The trip took the pair four hours and nine minutes and they stayed on the same train but were given different seats for each stretch of the journey.He told the Telegraph it was worth it, despite all the tickets.”Well I couldn’t believe it at first, but in the end it was actually worth it,” he said.”There were 56 tickets, so 28 each for me and my girlfriend, and we split them into four envelopes (14 each way for each of us), so it was manageable. “The only hassle was our reservation changed every couple of stops so we sat in two unreserved seats for the whole journey. “Sadly the journey was a waste of time because my girlfriend ended up slipping over as she entered the ground, burst her lip open, went unconscious and sat in hospital for four hours so we missed the match!” Travel from one end of the country to the other sets rail passengers back hundreds of pounds.An open return from Wick in Scotland to Penzance in Cornwall, leaving a week from now, is priced at £467.40 on Trainline.From Shanklin in the Isle of Wight to Buxton in Derbyshire is said to be the UK’s most expensive rail journey. An anytime return, leaving a week from now, costs £501.40.The TrainSplit website claims to save users money by helping travellers buy a series of cheaper tickets for a route.Giving the example of an off-peak fare between Birmingham and Leeds, the site says it can save passengers more than £20, with peak-time savings even higher.A spokesperson for Raileasy said: “Travellers using Trainsplit are paying on average 28 per cent less for their tickets than they would if they had bought them on Trainline for instance.”Football fans often have to make really long journeys which can be expensive but that’s where split ticketing comes into its own. It’s great if by split ticketing we are making these journeys more affordable so fans can get to away matches by train rather than driving.”Mr Heywood’s journey cost him £56 but the same discounted trip now costs £111.10, which is still a saving of £32 off the full direct fare from Newcastle to Oxford. Thanks to @LeeTurnbull91 for the worst advice AV ever received. Get a split ticket to oxford he said. FIFTY SIX TICKETS ARE YOU HAVING ME ON pic.twitter.com/RuEyBBVHrz— Jonny (@jonnyyy___) January 25, 2017 A man from Southampton also saved money off his rail fare after using a train spliting site and received a large bundle of tickets. The highest number of splits available are 13 and can see passengers travelling from Hull to Tiverton Parkway having their £124.40 fare reduced to £67.50, from Exeter to Durham a fare costing £278.90 is cut to £169.50 and Newcastle to Taunton reduced from £175 to £118.40.In May the Rail Delivery Group is set to pilot a new pricing system on trains between London and Sheffield to remove unnecessary large fares and offer customers the cheapest option.It says the new system will mean more user-friendly ticket vending machines and make it easier to get the right ticket at the best price, either online or at stations. In a bid to save money on eye-watering fares, one football fan ended up with 56 separate tickets for his train journey to see his team play in the FA Cup.Jonny Heywood’s trip from Newcastle to Oxford with his partner took him to seven stations and saved him £30 after he used a split ticket website to get the cheapest fare resulting in him needing more than 50 tickets for the trip.But despite all his effort his team Newcastle Unite sadly lost 3-0 to Oxford and he spent the entire match in hospital A&E with his girlfriend after she fell over and injured her face on the way into the game. Despite his bad luck, after he shared a picture of all his tickets on Twitter, his story inspired many other rail users to try and save on their journeys by ticket spliting.His tweet has prompted other people to tell of their own thriftiness, including one football fan who posted a picture of a mound of tickets for a trip to see Southampton, which he said saved him £30. Passengers buying tickets at Stratford Railway Station in east London, as an overhaul of Britain’s rail fares is to be trialled to make it easier to buy the cheapest tickets. Credit:PA/PA Want the best of The Telegraph direct to your email and WhatsApp? Sign up to our free twice-daily Front Page newsletter and new audio briefings.

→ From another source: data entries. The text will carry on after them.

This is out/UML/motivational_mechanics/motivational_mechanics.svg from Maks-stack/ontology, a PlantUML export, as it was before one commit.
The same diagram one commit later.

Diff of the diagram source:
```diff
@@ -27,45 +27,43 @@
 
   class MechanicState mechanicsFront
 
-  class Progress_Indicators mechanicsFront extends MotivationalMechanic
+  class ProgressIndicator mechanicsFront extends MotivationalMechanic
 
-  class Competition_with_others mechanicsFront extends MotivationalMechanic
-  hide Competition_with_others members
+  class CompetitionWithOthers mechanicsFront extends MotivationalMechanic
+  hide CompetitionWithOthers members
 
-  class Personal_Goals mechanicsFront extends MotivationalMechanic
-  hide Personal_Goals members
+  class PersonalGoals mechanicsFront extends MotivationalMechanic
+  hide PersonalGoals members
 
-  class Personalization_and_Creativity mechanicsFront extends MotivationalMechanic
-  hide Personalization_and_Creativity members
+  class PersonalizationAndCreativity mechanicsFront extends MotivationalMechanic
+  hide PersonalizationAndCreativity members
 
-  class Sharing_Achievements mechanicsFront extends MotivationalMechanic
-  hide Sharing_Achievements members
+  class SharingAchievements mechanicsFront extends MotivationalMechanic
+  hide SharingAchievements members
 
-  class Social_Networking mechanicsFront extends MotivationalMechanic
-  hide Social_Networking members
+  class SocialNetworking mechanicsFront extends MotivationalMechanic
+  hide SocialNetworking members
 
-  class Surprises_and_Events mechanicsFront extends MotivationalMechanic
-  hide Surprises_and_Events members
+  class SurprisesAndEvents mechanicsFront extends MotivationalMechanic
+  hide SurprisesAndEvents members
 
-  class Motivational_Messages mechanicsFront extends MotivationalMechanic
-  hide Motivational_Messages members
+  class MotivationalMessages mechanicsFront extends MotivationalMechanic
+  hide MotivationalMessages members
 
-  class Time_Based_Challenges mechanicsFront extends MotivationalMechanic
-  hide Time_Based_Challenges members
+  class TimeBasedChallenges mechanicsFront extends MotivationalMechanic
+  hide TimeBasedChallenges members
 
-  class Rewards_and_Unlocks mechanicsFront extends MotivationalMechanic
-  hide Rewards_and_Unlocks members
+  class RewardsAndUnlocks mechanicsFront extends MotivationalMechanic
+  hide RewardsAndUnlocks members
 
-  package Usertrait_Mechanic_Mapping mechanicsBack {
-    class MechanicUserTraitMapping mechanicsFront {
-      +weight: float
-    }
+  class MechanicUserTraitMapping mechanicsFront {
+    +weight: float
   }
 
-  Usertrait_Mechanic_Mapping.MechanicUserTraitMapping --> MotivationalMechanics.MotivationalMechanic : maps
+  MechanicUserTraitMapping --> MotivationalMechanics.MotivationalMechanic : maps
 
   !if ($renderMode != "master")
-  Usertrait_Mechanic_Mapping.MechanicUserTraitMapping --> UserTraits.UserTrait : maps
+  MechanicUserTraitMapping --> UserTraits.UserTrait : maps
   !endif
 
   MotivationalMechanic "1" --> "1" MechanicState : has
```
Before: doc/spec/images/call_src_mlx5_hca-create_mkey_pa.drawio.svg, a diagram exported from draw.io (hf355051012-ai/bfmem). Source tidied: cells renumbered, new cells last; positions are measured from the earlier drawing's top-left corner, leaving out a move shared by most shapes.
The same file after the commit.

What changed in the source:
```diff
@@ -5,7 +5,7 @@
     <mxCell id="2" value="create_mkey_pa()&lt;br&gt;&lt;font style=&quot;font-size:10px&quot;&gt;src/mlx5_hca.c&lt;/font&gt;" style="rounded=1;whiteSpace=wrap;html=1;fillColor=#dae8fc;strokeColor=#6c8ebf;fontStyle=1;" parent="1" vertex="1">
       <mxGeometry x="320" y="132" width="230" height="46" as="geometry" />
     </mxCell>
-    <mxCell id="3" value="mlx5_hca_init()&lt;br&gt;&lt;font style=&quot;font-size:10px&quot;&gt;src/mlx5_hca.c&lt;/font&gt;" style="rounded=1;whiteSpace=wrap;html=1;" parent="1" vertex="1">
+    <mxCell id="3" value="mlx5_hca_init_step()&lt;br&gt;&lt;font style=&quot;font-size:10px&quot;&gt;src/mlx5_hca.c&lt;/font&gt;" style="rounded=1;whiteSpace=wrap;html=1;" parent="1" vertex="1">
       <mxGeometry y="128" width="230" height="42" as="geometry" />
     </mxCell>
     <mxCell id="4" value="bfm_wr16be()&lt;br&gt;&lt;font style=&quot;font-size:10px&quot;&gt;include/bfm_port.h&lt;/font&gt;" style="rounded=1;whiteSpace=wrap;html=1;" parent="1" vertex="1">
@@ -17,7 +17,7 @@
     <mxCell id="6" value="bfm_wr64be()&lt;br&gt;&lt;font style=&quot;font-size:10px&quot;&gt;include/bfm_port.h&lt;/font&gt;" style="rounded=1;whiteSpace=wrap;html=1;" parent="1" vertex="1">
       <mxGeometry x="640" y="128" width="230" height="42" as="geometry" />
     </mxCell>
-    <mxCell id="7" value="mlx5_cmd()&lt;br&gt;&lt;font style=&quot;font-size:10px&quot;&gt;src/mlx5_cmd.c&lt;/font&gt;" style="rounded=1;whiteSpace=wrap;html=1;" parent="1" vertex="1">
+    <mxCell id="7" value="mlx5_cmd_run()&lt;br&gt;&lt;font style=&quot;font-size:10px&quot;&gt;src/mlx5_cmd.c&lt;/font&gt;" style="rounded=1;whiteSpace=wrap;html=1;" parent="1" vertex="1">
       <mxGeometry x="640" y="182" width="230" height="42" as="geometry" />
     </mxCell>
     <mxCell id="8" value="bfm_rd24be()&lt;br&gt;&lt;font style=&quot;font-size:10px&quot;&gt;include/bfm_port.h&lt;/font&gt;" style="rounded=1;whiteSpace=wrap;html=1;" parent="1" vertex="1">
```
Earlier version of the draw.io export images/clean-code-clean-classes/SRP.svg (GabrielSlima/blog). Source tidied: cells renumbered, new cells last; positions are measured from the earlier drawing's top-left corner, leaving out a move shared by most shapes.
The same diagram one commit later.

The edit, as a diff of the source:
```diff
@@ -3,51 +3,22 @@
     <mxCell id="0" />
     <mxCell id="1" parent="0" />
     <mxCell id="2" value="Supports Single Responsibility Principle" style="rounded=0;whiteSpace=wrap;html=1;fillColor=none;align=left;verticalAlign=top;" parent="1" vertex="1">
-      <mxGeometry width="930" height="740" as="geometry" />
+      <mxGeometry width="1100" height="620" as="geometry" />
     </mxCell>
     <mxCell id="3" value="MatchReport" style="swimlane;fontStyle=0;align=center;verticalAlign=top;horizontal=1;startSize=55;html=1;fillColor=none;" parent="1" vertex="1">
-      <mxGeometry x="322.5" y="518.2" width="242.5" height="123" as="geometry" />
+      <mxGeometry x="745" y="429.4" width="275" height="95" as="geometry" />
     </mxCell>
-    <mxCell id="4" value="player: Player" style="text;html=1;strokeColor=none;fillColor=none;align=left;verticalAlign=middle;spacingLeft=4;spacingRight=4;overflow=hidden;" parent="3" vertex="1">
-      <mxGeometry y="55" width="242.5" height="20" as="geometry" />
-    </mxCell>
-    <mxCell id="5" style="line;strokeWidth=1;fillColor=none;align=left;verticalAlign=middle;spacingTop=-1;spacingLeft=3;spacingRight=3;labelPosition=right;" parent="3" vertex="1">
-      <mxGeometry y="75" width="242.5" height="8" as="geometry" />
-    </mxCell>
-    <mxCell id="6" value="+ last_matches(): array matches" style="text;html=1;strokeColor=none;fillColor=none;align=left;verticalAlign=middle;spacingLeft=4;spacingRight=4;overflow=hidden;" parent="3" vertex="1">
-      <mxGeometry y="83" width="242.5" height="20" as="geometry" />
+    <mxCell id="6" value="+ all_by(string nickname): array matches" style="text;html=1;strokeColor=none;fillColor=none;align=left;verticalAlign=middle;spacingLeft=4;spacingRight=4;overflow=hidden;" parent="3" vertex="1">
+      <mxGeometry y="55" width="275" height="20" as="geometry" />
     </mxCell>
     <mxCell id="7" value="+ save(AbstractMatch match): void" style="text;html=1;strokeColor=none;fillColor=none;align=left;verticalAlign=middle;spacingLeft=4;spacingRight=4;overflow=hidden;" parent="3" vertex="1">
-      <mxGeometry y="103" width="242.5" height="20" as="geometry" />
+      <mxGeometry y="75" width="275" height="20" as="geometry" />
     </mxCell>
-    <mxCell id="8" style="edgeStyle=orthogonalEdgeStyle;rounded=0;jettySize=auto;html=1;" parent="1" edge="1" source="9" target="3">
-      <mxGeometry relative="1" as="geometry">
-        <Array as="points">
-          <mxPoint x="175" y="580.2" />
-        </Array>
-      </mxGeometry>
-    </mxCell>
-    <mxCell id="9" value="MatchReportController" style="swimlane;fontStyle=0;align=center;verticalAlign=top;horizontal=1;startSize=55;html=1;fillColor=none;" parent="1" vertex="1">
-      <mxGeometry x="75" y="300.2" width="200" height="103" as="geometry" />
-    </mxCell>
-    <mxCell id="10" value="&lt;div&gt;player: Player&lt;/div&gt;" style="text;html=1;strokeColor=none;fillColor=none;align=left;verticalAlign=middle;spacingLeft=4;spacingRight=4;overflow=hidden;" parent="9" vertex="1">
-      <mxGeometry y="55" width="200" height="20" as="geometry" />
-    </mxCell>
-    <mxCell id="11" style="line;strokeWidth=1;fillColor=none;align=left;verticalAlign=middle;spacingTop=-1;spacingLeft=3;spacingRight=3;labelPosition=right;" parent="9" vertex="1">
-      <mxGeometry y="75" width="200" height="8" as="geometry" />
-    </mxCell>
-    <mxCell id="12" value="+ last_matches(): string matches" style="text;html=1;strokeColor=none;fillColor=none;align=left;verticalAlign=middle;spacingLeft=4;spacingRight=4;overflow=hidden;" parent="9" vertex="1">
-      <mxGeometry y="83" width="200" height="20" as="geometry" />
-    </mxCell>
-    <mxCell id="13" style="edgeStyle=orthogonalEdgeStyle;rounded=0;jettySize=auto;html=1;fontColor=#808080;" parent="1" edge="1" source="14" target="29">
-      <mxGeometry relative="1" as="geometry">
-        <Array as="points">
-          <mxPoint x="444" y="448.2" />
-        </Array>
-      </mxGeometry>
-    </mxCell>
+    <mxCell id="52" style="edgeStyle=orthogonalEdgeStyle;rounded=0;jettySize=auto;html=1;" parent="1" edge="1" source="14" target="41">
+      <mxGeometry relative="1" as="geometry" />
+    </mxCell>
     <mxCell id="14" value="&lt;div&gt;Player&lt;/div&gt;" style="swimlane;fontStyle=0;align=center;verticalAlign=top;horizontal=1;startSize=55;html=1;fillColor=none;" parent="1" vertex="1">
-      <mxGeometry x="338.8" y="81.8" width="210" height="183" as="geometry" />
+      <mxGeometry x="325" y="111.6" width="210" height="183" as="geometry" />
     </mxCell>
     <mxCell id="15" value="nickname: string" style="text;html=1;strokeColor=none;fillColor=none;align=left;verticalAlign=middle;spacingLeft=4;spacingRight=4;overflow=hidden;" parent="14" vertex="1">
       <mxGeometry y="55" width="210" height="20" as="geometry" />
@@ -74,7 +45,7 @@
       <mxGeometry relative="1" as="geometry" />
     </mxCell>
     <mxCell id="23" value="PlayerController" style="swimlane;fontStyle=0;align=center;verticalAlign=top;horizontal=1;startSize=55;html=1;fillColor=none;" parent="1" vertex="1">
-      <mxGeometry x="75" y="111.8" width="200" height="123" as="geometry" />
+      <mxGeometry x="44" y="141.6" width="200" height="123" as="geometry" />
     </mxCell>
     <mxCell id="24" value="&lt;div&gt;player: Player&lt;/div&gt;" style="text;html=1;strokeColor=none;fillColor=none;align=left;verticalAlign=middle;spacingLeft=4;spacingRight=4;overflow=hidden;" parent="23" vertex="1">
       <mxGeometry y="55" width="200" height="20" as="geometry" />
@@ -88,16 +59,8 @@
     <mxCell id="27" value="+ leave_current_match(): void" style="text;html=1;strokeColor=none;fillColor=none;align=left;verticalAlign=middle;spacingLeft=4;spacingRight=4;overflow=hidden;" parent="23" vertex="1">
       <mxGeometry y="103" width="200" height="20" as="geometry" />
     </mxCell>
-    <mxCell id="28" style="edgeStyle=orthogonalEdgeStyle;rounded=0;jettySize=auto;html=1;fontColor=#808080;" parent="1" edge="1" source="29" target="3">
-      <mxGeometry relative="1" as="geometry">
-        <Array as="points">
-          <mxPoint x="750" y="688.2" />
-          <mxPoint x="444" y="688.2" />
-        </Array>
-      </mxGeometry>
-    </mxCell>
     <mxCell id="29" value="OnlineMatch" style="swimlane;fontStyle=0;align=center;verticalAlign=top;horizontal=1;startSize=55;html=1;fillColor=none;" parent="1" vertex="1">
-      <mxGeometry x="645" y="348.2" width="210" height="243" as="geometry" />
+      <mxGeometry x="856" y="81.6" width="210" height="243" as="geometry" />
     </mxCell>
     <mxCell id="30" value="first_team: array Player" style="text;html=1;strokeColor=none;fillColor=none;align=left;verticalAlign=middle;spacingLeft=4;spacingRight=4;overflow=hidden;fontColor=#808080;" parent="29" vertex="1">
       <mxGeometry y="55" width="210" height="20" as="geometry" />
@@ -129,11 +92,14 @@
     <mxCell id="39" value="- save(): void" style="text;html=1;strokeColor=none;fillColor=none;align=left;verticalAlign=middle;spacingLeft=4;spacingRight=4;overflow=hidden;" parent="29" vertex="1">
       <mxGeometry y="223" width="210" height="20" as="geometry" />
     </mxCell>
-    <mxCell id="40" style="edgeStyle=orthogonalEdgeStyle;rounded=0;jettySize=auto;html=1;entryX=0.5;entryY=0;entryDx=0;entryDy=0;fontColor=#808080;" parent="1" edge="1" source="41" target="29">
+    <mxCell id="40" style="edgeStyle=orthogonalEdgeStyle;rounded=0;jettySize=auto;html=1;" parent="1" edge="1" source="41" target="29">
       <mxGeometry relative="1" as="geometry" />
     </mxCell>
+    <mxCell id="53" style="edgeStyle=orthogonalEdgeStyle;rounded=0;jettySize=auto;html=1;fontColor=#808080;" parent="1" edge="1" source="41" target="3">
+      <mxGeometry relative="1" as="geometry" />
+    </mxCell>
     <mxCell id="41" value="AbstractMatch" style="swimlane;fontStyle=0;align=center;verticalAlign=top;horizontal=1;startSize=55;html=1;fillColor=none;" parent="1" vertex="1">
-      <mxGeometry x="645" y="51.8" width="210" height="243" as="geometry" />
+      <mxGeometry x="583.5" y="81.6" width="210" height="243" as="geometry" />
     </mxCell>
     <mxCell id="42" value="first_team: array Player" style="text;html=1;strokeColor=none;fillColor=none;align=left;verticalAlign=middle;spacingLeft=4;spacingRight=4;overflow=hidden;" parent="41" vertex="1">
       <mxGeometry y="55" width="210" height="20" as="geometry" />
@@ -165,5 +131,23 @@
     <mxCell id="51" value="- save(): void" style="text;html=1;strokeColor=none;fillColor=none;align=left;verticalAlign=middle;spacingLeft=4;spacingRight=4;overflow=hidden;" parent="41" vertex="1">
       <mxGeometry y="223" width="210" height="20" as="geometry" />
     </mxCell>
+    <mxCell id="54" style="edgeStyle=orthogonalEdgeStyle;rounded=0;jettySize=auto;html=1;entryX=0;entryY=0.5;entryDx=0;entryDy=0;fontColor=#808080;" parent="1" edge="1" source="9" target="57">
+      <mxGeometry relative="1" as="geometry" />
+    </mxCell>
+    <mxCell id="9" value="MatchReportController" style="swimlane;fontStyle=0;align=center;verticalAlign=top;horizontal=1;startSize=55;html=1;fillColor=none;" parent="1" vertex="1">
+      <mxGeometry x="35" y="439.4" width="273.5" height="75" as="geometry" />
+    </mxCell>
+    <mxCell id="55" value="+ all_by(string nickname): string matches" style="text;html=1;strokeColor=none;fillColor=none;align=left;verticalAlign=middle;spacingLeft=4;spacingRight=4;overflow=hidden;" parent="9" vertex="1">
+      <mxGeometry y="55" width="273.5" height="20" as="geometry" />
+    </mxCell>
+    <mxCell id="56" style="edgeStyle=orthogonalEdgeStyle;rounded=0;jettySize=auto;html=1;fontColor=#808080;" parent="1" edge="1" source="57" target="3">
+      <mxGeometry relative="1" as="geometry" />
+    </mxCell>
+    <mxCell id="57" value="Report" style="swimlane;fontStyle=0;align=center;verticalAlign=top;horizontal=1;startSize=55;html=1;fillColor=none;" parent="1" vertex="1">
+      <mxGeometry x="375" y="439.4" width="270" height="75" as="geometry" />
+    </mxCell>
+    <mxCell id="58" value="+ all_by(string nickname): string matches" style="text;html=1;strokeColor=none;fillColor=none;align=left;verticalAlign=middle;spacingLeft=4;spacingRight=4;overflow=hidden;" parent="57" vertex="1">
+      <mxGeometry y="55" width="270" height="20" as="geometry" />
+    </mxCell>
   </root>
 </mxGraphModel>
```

Football fan receives 56 separate tickets when he books split fare between
Last Updated on: September 25th, 2019 at 8:12 am, by